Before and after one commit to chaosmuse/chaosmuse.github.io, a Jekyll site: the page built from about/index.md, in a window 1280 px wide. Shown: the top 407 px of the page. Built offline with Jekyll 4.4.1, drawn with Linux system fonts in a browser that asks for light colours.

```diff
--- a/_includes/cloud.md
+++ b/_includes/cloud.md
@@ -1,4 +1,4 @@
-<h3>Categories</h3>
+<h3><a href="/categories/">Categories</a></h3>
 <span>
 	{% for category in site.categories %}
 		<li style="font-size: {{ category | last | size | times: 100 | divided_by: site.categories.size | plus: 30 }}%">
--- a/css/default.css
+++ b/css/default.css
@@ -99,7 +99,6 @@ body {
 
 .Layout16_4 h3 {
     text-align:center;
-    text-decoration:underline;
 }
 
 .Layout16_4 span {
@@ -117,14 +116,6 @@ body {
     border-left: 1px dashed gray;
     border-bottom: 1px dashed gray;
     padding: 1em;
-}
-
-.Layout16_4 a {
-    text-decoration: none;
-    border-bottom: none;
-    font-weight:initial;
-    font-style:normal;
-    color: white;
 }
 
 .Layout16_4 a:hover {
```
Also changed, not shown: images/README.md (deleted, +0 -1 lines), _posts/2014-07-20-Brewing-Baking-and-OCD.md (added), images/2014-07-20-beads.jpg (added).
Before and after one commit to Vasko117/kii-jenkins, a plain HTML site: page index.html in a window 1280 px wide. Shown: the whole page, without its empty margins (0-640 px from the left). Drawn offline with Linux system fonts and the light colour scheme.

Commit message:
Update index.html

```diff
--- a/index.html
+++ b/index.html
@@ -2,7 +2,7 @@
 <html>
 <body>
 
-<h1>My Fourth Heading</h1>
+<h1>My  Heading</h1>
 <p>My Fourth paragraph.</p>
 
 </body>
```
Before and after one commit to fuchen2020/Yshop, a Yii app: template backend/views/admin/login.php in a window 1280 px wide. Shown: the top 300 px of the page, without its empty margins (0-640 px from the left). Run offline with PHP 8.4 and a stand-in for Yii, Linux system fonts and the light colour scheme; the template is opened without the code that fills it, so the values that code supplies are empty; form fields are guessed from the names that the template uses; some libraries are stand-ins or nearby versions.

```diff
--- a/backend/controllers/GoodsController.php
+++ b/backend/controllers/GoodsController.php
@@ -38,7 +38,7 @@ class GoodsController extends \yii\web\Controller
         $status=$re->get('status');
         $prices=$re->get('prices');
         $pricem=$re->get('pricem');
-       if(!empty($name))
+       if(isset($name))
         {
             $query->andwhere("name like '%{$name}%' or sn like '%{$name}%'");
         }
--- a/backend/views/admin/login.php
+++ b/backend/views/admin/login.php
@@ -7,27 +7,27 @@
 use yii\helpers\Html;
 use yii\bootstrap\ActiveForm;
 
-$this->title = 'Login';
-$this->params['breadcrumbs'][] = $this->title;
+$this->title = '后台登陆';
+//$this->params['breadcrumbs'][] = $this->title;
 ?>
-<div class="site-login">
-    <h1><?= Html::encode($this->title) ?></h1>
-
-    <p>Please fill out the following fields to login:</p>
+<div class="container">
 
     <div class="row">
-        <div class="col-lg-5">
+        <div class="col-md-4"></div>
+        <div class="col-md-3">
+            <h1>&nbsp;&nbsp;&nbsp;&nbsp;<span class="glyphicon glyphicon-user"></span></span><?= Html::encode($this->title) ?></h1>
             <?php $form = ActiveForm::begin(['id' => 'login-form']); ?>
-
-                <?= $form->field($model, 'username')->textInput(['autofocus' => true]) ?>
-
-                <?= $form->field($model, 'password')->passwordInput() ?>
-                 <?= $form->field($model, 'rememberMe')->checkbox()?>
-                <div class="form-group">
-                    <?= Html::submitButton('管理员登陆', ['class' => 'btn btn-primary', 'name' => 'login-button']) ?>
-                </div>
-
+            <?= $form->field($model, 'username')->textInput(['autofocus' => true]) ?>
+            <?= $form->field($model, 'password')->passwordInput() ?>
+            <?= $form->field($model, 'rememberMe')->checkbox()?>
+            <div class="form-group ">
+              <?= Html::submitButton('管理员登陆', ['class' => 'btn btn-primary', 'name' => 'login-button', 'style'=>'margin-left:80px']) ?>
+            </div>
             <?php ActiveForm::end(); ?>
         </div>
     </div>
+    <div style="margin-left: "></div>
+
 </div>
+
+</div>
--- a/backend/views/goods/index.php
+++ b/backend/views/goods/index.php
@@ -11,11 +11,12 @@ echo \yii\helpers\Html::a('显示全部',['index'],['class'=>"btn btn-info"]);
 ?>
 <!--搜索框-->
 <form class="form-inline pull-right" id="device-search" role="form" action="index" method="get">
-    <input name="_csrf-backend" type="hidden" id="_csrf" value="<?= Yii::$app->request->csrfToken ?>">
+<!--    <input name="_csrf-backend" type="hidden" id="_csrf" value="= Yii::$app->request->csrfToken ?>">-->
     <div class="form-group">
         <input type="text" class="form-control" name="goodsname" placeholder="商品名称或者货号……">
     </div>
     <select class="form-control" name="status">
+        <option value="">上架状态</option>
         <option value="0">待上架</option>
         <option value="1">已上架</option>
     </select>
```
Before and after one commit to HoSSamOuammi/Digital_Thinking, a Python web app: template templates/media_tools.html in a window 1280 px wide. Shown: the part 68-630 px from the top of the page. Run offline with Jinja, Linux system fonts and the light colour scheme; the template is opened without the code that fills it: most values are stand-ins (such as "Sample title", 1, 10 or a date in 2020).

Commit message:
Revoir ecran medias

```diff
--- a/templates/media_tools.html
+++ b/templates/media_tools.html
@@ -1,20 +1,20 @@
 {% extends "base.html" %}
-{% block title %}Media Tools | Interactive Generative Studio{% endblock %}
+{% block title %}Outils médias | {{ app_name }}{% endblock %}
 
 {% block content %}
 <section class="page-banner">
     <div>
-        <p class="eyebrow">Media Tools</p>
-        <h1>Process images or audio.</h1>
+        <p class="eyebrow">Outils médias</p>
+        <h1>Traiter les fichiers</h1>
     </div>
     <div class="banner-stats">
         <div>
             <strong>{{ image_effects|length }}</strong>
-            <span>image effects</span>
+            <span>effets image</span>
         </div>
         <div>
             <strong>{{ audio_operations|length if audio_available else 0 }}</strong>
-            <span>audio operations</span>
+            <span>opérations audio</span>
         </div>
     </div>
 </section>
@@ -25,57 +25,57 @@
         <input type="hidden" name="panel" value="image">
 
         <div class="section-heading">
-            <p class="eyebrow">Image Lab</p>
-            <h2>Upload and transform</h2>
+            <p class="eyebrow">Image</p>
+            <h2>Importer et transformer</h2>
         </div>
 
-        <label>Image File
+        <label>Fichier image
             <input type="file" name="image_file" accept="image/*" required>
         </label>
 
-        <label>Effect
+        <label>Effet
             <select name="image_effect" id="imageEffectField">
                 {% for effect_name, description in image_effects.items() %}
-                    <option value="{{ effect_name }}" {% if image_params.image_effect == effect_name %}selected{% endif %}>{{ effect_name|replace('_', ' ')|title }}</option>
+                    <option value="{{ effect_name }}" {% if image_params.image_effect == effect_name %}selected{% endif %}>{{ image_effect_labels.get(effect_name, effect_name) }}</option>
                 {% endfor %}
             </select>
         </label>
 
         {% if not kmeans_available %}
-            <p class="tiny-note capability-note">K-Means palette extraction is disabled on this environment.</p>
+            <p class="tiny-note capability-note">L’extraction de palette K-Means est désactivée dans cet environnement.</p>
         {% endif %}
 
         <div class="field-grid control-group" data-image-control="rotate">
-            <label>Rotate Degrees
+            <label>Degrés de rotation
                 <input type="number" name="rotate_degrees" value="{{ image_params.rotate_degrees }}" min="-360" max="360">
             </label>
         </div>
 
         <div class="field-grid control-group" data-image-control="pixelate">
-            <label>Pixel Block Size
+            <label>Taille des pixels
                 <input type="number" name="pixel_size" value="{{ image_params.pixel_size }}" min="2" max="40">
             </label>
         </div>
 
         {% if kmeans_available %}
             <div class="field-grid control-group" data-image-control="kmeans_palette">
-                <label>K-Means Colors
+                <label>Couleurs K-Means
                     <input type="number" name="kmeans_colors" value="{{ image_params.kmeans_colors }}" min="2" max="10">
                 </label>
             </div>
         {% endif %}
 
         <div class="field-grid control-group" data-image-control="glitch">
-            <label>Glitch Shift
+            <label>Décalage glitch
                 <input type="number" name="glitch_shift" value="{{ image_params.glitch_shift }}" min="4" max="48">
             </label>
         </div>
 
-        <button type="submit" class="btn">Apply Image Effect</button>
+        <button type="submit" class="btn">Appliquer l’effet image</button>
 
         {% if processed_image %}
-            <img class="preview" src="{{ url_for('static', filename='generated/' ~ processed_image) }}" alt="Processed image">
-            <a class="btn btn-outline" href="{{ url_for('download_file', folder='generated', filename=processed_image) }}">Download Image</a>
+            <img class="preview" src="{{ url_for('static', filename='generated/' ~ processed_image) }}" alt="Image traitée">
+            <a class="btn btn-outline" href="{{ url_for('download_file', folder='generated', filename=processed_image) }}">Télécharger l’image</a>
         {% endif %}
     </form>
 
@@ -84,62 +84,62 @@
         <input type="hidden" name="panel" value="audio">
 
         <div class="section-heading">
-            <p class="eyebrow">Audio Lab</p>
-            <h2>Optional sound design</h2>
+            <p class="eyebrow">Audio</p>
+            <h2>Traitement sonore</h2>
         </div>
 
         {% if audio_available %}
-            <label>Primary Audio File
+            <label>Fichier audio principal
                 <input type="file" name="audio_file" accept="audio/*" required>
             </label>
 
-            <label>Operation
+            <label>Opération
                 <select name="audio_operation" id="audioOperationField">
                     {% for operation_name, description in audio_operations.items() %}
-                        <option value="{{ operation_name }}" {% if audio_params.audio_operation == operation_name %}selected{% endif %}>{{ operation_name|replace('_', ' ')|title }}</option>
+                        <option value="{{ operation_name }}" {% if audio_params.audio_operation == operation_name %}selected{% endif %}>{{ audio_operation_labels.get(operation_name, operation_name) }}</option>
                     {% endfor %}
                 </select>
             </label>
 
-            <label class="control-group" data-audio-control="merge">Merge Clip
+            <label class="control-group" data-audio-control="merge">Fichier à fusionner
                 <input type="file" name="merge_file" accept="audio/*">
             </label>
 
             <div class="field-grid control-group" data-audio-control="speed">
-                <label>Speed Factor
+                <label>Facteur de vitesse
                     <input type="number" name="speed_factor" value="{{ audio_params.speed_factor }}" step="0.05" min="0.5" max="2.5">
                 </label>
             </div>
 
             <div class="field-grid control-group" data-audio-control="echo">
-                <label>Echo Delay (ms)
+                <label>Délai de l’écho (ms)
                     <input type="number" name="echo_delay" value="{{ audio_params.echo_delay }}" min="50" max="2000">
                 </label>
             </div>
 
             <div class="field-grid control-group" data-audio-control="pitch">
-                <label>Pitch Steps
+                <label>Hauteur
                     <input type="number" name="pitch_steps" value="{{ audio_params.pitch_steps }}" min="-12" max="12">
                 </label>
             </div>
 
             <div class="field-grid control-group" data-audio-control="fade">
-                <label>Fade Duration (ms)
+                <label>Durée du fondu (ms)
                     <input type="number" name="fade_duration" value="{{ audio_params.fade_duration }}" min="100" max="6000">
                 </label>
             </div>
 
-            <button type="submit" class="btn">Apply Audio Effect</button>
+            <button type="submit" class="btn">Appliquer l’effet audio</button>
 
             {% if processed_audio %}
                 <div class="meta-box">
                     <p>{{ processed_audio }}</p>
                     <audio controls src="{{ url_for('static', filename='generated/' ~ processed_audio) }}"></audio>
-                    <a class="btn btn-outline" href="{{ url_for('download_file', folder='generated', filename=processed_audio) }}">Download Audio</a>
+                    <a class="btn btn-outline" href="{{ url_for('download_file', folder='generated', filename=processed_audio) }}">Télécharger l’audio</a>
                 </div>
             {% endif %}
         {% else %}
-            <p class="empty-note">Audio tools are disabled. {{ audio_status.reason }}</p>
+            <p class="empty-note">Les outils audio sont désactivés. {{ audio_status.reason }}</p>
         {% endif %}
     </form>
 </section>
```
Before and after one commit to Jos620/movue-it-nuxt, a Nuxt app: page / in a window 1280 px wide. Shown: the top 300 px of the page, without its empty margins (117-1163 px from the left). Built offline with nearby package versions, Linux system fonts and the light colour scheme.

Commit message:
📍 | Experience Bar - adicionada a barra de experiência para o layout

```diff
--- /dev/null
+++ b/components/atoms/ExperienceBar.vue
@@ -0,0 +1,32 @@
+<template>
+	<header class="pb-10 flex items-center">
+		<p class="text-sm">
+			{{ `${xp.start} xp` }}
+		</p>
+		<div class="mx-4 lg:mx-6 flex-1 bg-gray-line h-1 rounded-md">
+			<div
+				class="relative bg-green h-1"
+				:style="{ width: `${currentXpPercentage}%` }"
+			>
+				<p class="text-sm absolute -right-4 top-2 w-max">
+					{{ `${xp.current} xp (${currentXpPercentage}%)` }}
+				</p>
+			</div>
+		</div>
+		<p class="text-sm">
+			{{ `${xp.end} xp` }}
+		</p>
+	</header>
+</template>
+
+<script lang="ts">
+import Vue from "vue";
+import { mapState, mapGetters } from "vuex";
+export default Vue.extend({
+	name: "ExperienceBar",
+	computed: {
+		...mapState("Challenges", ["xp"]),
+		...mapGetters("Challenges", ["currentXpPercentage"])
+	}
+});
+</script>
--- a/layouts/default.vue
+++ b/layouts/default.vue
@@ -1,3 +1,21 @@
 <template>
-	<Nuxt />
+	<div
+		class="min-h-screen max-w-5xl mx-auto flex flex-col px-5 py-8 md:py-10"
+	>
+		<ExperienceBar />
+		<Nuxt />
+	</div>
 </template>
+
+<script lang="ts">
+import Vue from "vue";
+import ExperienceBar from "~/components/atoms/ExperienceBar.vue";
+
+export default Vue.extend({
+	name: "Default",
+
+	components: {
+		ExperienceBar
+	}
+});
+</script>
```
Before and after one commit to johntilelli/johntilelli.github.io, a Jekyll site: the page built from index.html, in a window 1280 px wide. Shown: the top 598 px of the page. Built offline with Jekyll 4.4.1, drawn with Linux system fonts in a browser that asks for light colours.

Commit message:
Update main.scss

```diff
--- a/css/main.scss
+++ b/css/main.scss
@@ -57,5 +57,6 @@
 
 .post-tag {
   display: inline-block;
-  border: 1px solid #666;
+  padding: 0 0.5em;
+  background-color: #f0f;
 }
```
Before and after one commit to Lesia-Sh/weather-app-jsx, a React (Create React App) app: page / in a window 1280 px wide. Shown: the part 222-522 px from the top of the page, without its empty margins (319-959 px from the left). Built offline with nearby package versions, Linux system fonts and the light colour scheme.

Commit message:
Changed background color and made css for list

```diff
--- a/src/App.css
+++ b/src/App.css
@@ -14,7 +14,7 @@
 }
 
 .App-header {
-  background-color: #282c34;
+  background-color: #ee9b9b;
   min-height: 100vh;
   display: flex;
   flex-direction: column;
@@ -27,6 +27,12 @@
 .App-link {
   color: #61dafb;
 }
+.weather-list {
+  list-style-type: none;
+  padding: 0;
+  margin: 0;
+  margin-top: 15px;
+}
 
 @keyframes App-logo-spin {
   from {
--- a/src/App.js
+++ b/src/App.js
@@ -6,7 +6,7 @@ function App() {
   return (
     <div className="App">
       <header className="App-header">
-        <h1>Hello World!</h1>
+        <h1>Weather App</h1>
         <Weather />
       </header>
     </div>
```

*To do*. Scan the material for "model" and copy the lines that hold it.

*Response to this exercise*.
-                <?= $form->field($model, 'username')->textInput(['autofocus' => true]) ?>
-                <?= $form->field($model, 'password')->passwordInput() ?>
-                 <?= $form->field($model, 'rememberMe')->checkbox()?>
+            <?= $form->field($model, 'username')->textInput(['autofocus' => true]) ?>
+            <?= $form->field($model, 'password')->passwordInput() ?>
+            <?= $form->field($model, 'rememberMe')->checkbox()?>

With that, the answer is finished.